Search America's historic newspaper pages from 1789-1924 or use the U.S. Newspaper Directory to find information about American newspapers published between 1690-present. Chronicling America is sponsored jointly by the
National Endowment for the Humanities and the Library of Congress. external link Learn more
Image provided by: University of Illinois at Urbana-Champaign Library, Urbana, IL
Newspaper Page Text
, FROM 'WAY BACK
A young man Tolled himself a few days, ago and left a note 'Vrg why
he did it. He wrote that he was: too weak to fight the battle c life. His
greatest weakness was mental, he declared. He had convinced himaelf that
be had no show-ai all because he knew that his ancestors had not been

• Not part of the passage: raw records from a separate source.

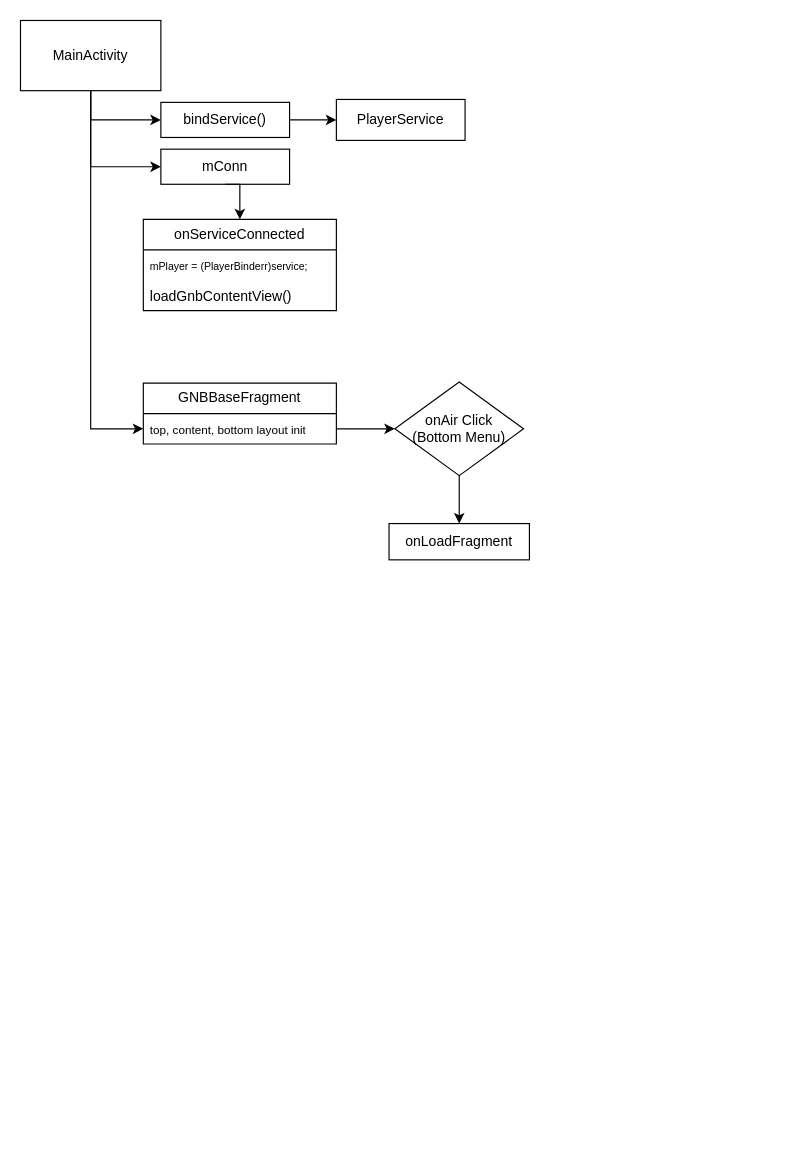
b3lon9/uml keeps this draw.io diagram as myk.drawio. Above is the earlier version. Source tidied: cells renumbered, new cells numbered last; positions are measured from the earlier drawing's top-left corner, leaving out a move shared by most shapes. Both pictures are drawn from the tidied source at 117%, with x=0, y=0 at pixel (20, 20).
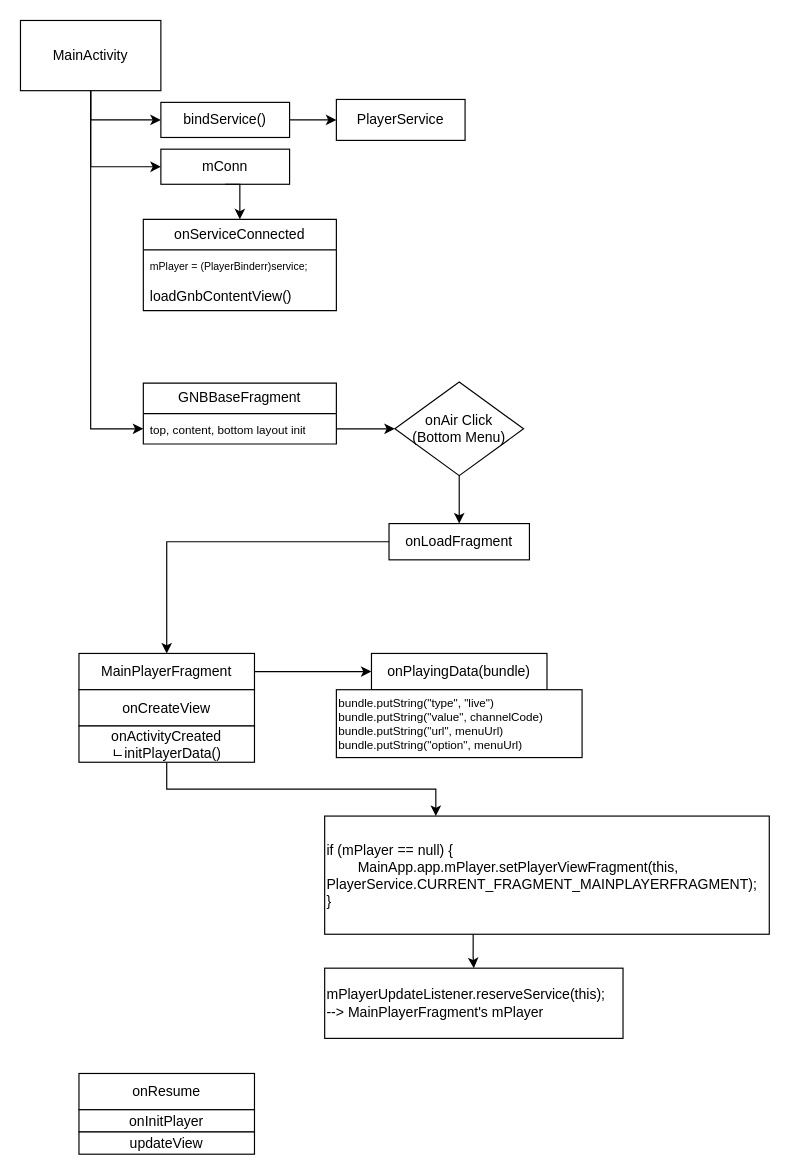
The same diagram, later.

Unchanged cells that the change refers to:
```xml
<mxCell id="19" value="onLoadFragment" style="whiteSpace=wrap;html=1;" parent="1" vertex="1">
  <mxGeometry x="315" y="430" width="120" height="31" as="geometry" />
</mxCell>
```

What changed in the source:
```diff
@@
+    <mxCell id="20" style="edgeStyle=orthogonalEdgeStyle;rounded=0;jettySize=auto;html=1;entryX=0.5;entryY=0;entryDx=0;entryDy=0;" parent="1" edge="1" source="19" target="24">
+      <mxGeometry relative="1" as="geometry" />
+    </mxCell>
@@
+    <mxCell id="21" value="onPlayingData(bundle)" style="whiteSpace=wrap;html=1;" parent="1" vertex="1">
+      <mxGeometry x="300" y="541" width="150" height="31" as="geometry" />
+    </mxCell>
+    <mxCell id="22" value="bundle.putString(&quot;type&quot;, &quot;live&quot;)&lt;br&gt;bundle.putString(&quot;value&quot;, channelCode)&lt;br&gt;bundle.putString(&quot;url&quot;, menuUrl)&lt;br&gt;bundle.putString(&quot;option&quot;, menuUrl)" style="whiteSpace=wrap;html=1;fontSize=10;align=left;" parent="1" vertex="1">
+      <mxGeometry x="270" y="572" width="210" height="58" as="geometry" />
+    </mxCell>
+    <mxCell id="23" style="edgeStyle=orthogonalEdgeStyle;rounded=0;jettySize=auto;html=1;entryX=0;entryY=0.5;entryDx=0;entryDy=0;" parent="1" edge="1" source="24" target="21">
+      <mxGeometry relative="1" as="geometry" />
+    </mxCell>
+    <mxCell id="24" value="MainPlayerFragment" style="whiteSpace=wrap;html=1;" parent="1" vertex="1">
+      <mxGeometry x="50" y="541" width="150" height="31" as="geometry" />
+    </mxCell>
+    <mxCell id="25" value="onCreateView" style="whiteSpace=wrap;html=1;" parent="1" vertex="1">
+      <mxGeometry x="50" y="572" width="150" height="31" as="geometry" />
+    </mxCell>
+    <mxCell id="26" style="edgeStyle=orthogonalEdgeStyle;rounded=0;jettySize=auto;html=1;entryX=0.25;entryY=0;entryDx=0;entryDy=0;exitX=0.5;exitY=1;exitDx=0;exitDy=0;" parent="1" edge="1" source="27" target="29">
+      <mxGeometry relative="1" as="geometry" />
+    </mxCell>
+    <mxCell id="27" value="onActivityCreated&lt;br&gt;ㄴinitPlayerData()" style="whiteSpace=wrap;html=1;" parent="1" vertex="1">
+      <mxGeometry x="50" y="603" width="150" height="31" as="geometry" />
+    </mxCell>
+    <mxCell id="28" style="edgeStyle=orthogonalEdgeStyle;rounded=0;jettySize=auto;html=1;exitX=0.334;exitY=0.996;exitDx=0;exitDy=0;exitPerimeter=0;" parent="1" edge="1" source="29" target="30">
+      <mxGeometry relative="1" as="geometry" />
+    </mxCell>
+    <mxCell id="29" value="if (mPlayer == null) {&lt;br&gt;&lt;span style=&quot;white-space: pre;&quot;&gt;&#9;&lt;/span&gt;MainApp.app.mPlayer.setPlayerViewFragment(this, PlayerService.CURRENT_FRAGMENT_MAINPLAYERFRAGMENT);&lt;br&gt;}" style="whiteSpace=wrap;html=1;align=left;" parent="1" vertex="1">
+      <mxGeometry x="260" y="680" width="380" height="101" as="geometry" />
+    </mxCell>
+    <mxCell id="30" value="mPlayerUpdateListener.reserveService(this);&lt;br&gt;--&amp;gt; MainPlayerFragment's mPlayer&lt;br&gt;" style="whiteSpace=wrap;html=1;align=left;" parent="1" vertex="1">
+      <mxGeometry x="260" y="810" width="255" height="60" as="geometry" />
+    </mxCell>
+    <mxCell id="31" value="onResume" style="whiteSpace=wrap;html=1;" parent="1" vertex="1">
+      <mxGeometry x="50" y="900" width="150" height="31" as="geometry" />
+    </mxCell>
+    <mxCell id="32" value="onInitPlayer" style="whiteSpace=wrap;html=1;" parent="1" vertex="1">
+      <mxGeometry x="50" y="931" width="150" height="19" as="geometry" />
+    </mxCell>
+    <mxCell id="33" value="updateView" style="whiteSpace=wrap;html=1;" parent="1" vertex="1">
+      <mxGeometry x="50" y="950" width="150" height="19" as="geometry" />
+    </mxCell>
```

successful. The meaning of success, to him, may have been the getting
together 'of a whole lot of money. And in their failure to do that, 50 "or
100 or more years ago, when conditions were not as they are now, the young
man thought his forebears were "weak."
Judging-from his letter, written before;he .drank "poison; he" bad read
up on the subjects of inherited weaknesses, diseases and such. He had
become interested in these questions by the theories and dreams of eugenist
It's too bad he did not rea'cf Luther Burbank's explanation of how he
perfected the white blackberry. Acfeordirig, to that horticultural wizard,
there is no previous record.. 6f a "purje white blackberry. Yet there must
have been one 'way back somewhere, else how could he have reproduced it?
He found a small, ill-flavored, yellowish brown berry and interbred it with
a large, luscious blackberry. In the first generation the blackberry was the
stronger, but the qualities of the 'otbjer berry were still in the olfspring.
The second generation showed greater indications of returning to the
traits or color of the more obscure grandparent the white blackberry.
In still later generations, a greater reversion took place and the pure
white-blackberry, of fine flavor, "an inheritance from a remote and long
forgotten ancestor," was finally produced.
That the same conditions apply to the rule of inheritance among ani
mals and humans as among plants ia proved by the fact that ihere are hun
dreds of cases where perfectly normal children have been born of parents
deficient in one way or another. Just as the sins pf the father may descend
unto the-third and fourth, generation, their virtues may also be handed
down. All that is needed to develop them and to enable this generation,"
for instance, to put them to good use, is to provide for the proper housing
and nourishment of the young men and women of the .present day; the
payment of sufficient wages for work done by them; and the' opportunity to
get an education, in even the common schools, for which dTl 'taxpayers pay.
Then the white-blackberries ohumanity can be developed without the
aid of loveless eugenic marriages and. young folks will not he discouraged
by the thought that-because their .ancestors were' "failures, they, too, must
'fail. - . -.' " . .
DIARY OF FATHER TIME
In noirespec't is the progress of
the ageSmciire-vIsible than in the ap
parent trifling matter of chUdreVa
books. Th'evimjirovemeht in their
moral tone, alone, within the last few
hundred years, has been enormous.
The good little boy, the hero of infant
literature in the old days, stood the
chance of growing up into a particu-;
larly selfish and' egotistical man. His.
virtue consisted In being different
from some Other little. boygenerally-
his brother, and liis reward was hav
ing a fine, coach to ride iri while his
brother went afoot.
NpjKadays the little' boy promises
to become much more of a man. He
thiuka of othera'as well as himself
and works and looks for his reward,
to a character for good sense.
Another fatal mistake made m the
old children's books was the constant
appearance of a-spirit of cruelty and
revenge. One, if he did not behave
himself i was eaten by wild beasts;